> **Data in this exercise**
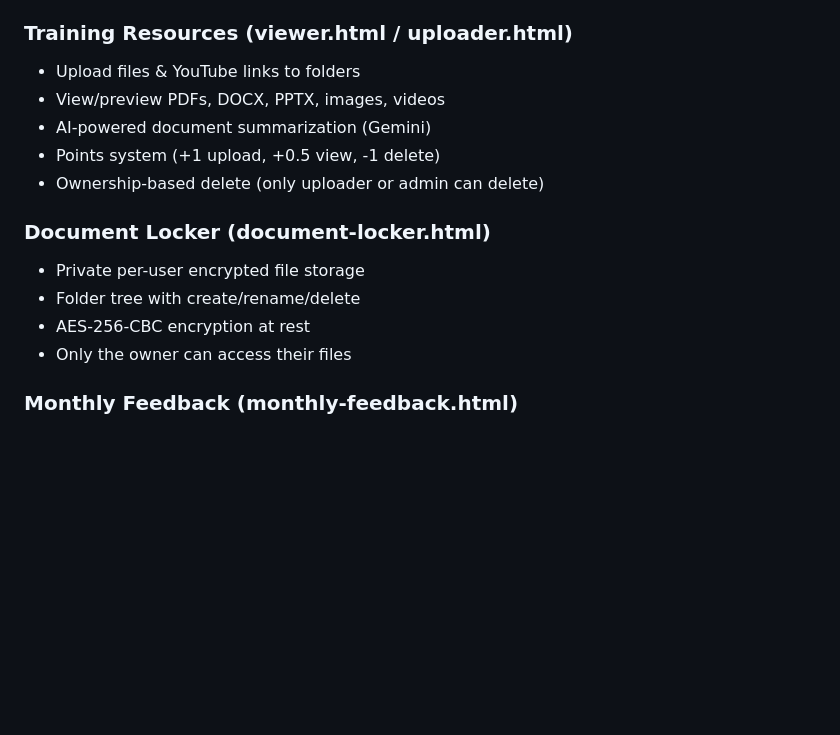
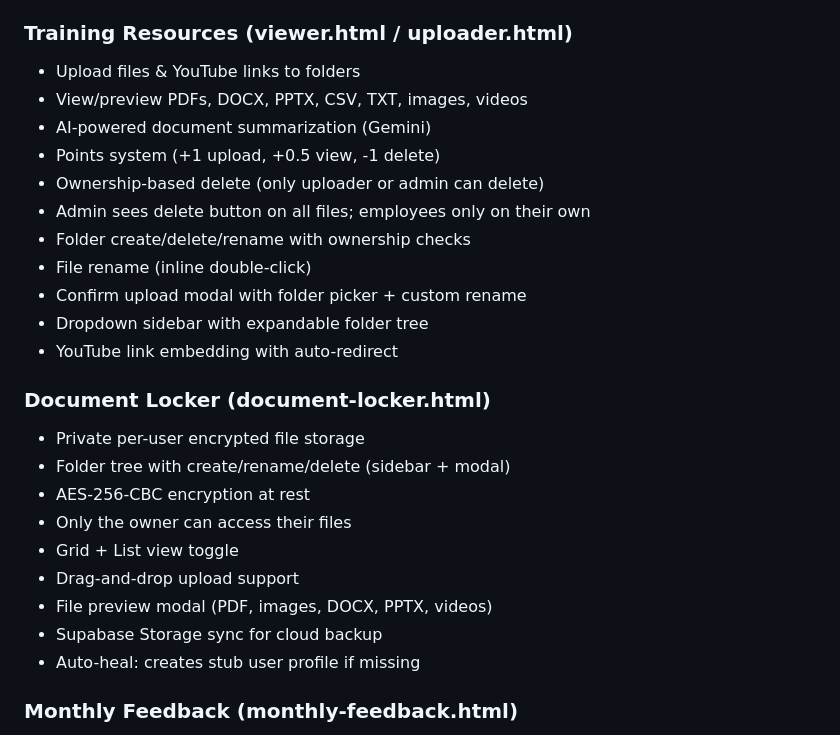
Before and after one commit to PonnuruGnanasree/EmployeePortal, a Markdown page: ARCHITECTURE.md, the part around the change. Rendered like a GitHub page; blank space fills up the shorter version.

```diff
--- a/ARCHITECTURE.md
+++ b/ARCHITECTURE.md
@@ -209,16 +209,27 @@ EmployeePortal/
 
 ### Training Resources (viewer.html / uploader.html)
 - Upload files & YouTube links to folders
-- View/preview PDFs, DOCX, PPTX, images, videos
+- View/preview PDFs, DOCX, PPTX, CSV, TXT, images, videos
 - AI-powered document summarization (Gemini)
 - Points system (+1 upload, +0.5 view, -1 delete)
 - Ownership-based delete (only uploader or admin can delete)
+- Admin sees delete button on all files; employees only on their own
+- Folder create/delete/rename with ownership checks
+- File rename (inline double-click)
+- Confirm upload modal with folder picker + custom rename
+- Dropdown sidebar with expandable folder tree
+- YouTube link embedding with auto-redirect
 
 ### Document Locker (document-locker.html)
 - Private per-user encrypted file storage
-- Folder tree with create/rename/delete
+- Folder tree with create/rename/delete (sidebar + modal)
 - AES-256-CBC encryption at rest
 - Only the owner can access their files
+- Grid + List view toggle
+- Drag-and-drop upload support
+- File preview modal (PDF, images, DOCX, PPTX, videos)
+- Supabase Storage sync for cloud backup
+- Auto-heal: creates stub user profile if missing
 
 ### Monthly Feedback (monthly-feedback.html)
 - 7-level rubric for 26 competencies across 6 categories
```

> **Action item**
Scan the lines above, and whenever one holds the string "ARCHITECTURE", copy it.

> **Exercise result**
Before and after one commit to PonnuruGnanasree/EmployeePortal, a Markdown page: ARCHITECTURE.md, the part around the change. Rendered like a GitHub page; blank space fills up the shorter version.
--- a/ARCHITECTURE.md
+++ b/ARCHITECTURE.md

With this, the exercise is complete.